WHAT YOU WILL DO: Find every line in the records below that holds the word "plantuml" and copy it.

EXTRACTED DATA section start

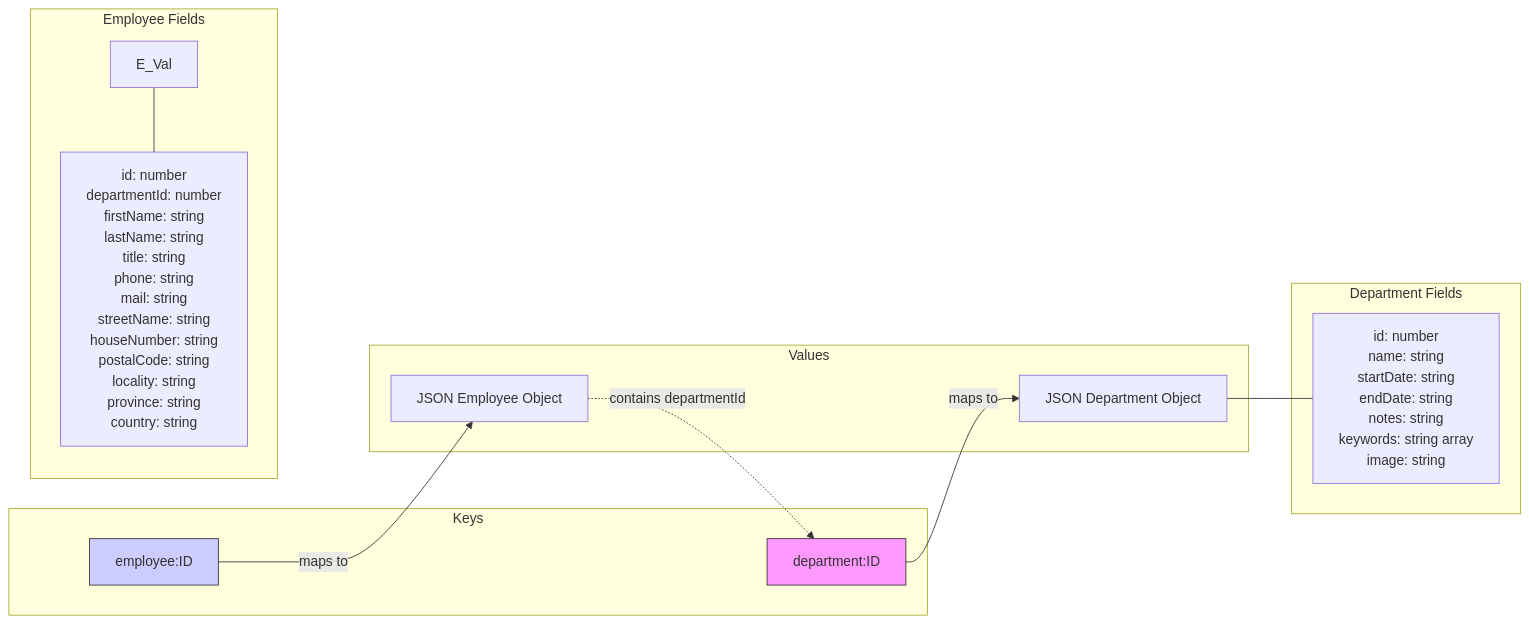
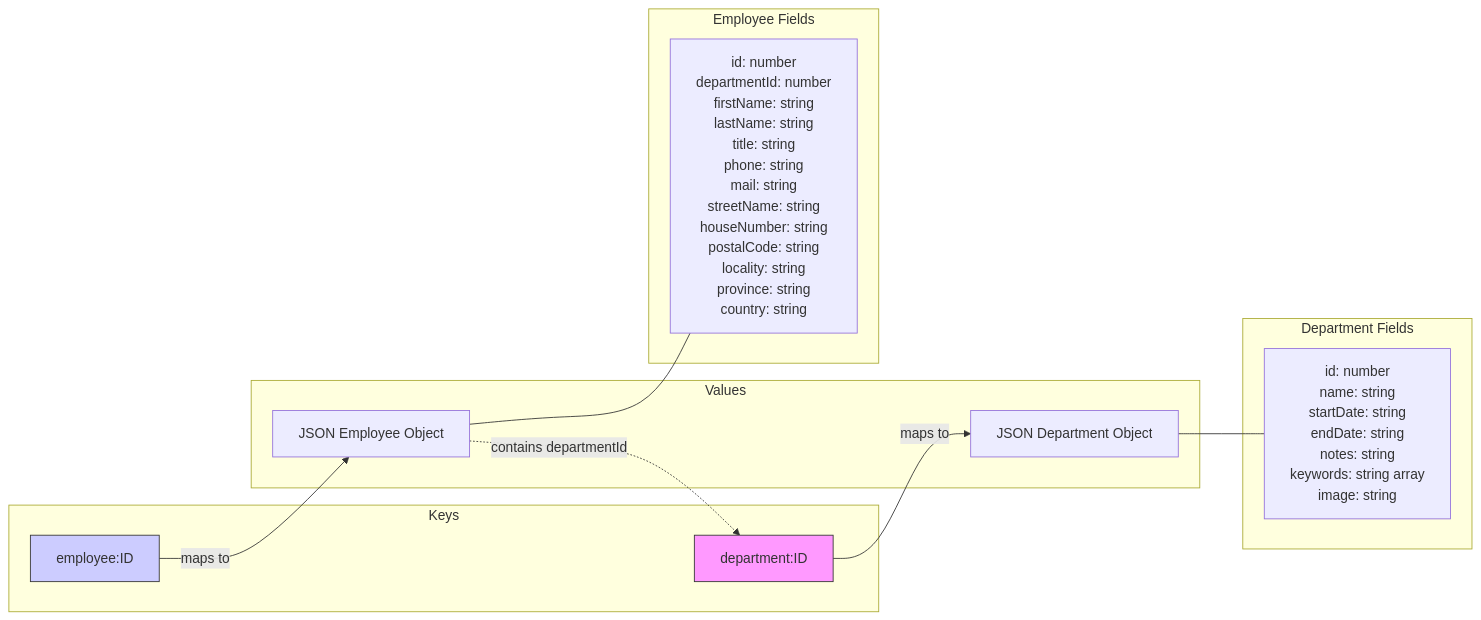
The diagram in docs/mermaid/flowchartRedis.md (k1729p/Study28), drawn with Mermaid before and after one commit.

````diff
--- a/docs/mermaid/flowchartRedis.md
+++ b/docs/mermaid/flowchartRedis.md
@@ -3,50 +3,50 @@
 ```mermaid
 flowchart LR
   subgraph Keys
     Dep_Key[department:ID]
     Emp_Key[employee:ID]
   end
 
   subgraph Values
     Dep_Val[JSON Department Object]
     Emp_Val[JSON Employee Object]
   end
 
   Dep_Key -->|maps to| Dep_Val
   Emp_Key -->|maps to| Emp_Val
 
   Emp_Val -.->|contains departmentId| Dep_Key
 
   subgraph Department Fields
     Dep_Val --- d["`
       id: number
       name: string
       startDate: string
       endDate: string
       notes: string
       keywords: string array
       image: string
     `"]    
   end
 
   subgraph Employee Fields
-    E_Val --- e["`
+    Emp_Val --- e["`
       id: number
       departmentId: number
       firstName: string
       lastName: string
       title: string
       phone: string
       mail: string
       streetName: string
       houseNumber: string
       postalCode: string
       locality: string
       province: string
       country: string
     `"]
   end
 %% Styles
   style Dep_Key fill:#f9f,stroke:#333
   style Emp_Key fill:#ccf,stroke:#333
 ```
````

EXTRACTED DATA section end
EXTRACTED DATA section start

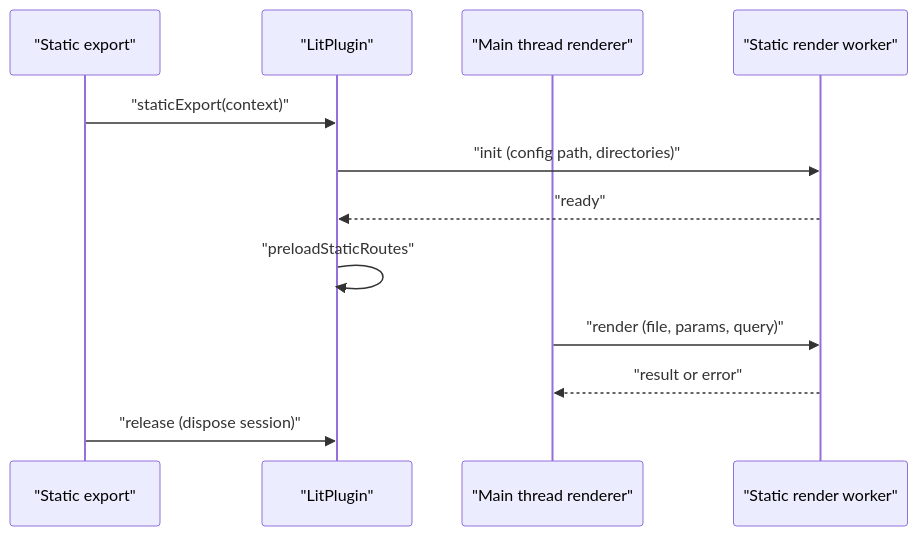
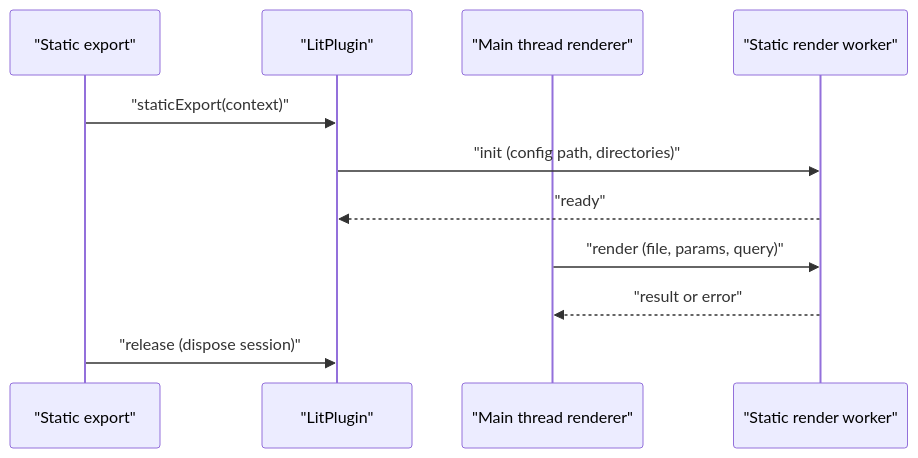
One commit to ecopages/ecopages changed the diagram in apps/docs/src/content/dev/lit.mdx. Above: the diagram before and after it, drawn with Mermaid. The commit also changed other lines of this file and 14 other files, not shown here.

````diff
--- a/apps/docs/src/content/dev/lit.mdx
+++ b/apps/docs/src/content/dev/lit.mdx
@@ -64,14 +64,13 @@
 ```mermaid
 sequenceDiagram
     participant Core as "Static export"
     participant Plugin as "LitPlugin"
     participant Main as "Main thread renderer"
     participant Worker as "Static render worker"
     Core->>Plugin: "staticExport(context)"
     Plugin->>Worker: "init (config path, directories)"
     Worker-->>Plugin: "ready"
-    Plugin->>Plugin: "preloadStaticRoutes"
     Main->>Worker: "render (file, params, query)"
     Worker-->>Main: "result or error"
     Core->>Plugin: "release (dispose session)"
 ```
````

EXTRACTED DATA section end
EXTRACTED DATA section start

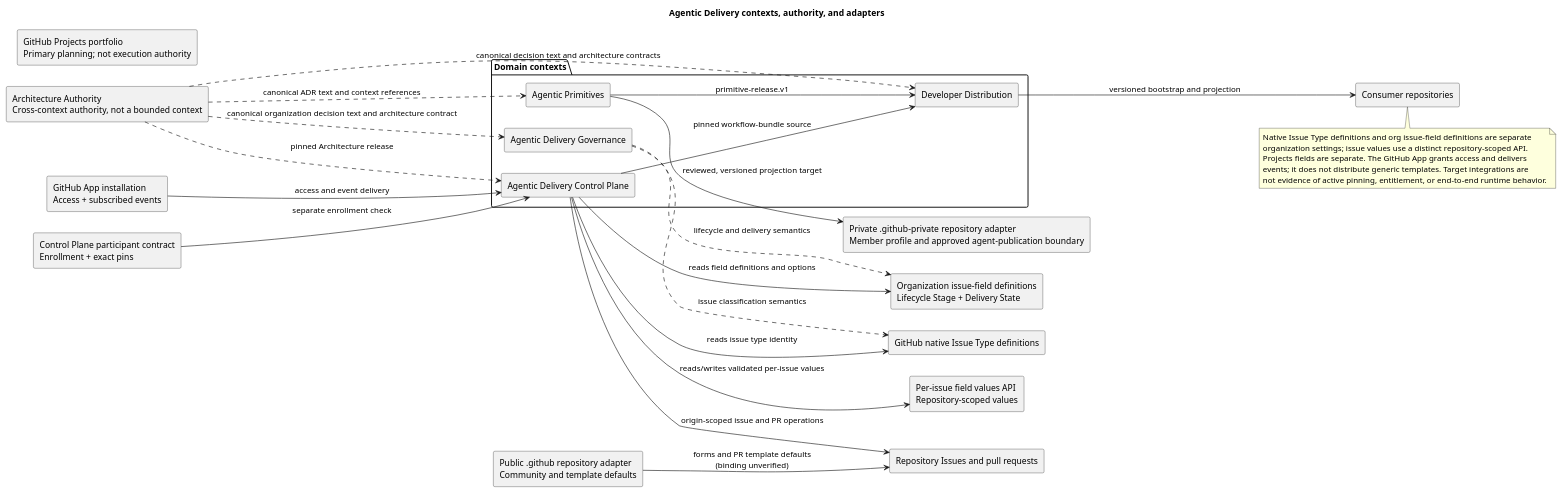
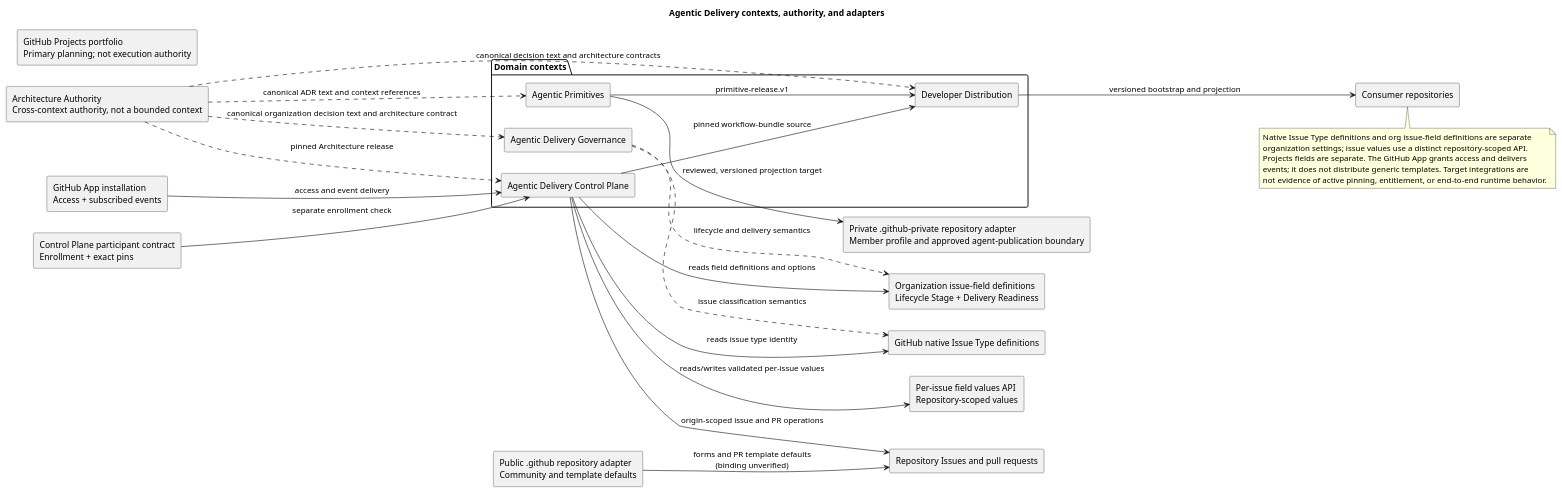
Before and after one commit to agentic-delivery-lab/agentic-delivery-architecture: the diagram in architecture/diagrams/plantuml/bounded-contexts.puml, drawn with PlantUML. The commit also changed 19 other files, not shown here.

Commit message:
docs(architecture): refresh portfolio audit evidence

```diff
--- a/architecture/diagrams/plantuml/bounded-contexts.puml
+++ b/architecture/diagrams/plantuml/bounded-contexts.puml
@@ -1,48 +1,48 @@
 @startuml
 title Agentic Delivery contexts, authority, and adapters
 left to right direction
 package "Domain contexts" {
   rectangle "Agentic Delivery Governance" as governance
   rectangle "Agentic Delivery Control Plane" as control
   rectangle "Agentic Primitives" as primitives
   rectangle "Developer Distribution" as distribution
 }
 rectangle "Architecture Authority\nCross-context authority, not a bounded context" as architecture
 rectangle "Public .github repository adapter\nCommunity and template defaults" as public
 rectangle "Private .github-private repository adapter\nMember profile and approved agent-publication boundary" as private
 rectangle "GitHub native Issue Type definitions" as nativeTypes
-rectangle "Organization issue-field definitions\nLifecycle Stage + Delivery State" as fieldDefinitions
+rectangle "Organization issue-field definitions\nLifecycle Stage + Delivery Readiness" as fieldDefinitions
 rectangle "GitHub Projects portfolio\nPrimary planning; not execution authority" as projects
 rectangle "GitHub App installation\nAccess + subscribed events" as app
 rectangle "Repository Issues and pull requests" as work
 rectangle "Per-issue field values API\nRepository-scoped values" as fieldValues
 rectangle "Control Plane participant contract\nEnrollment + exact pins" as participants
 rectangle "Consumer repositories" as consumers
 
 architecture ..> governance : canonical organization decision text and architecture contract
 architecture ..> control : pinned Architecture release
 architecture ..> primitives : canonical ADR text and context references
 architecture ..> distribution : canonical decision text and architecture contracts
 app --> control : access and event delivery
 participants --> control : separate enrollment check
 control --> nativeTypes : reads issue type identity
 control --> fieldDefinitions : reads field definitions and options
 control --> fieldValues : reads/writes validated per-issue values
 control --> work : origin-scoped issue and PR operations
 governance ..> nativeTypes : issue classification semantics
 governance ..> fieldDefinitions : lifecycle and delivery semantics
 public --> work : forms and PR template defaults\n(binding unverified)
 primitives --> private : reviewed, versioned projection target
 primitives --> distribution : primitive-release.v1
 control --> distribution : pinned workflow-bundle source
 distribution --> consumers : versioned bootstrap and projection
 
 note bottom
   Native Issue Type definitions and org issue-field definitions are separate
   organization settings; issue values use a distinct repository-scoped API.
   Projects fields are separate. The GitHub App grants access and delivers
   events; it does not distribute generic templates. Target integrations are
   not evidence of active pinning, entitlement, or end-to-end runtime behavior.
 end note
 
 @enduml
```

EXTRACTED DATA section end

FINISHED EXERCISE:
Before and after one commit to agentic-delivery-lab/agentic-delivery-architecture: the diagram in architecture/diagrams/plantuml/bounded-contexts.puml, drawn with PlantUML. The commit also changed 19 other files, not shown here.
--- a/architecture/diagrams/plantuml/bounded-contexts.puml
+++ b/architecture/diagrams/plantuml/bounded-contexts.puml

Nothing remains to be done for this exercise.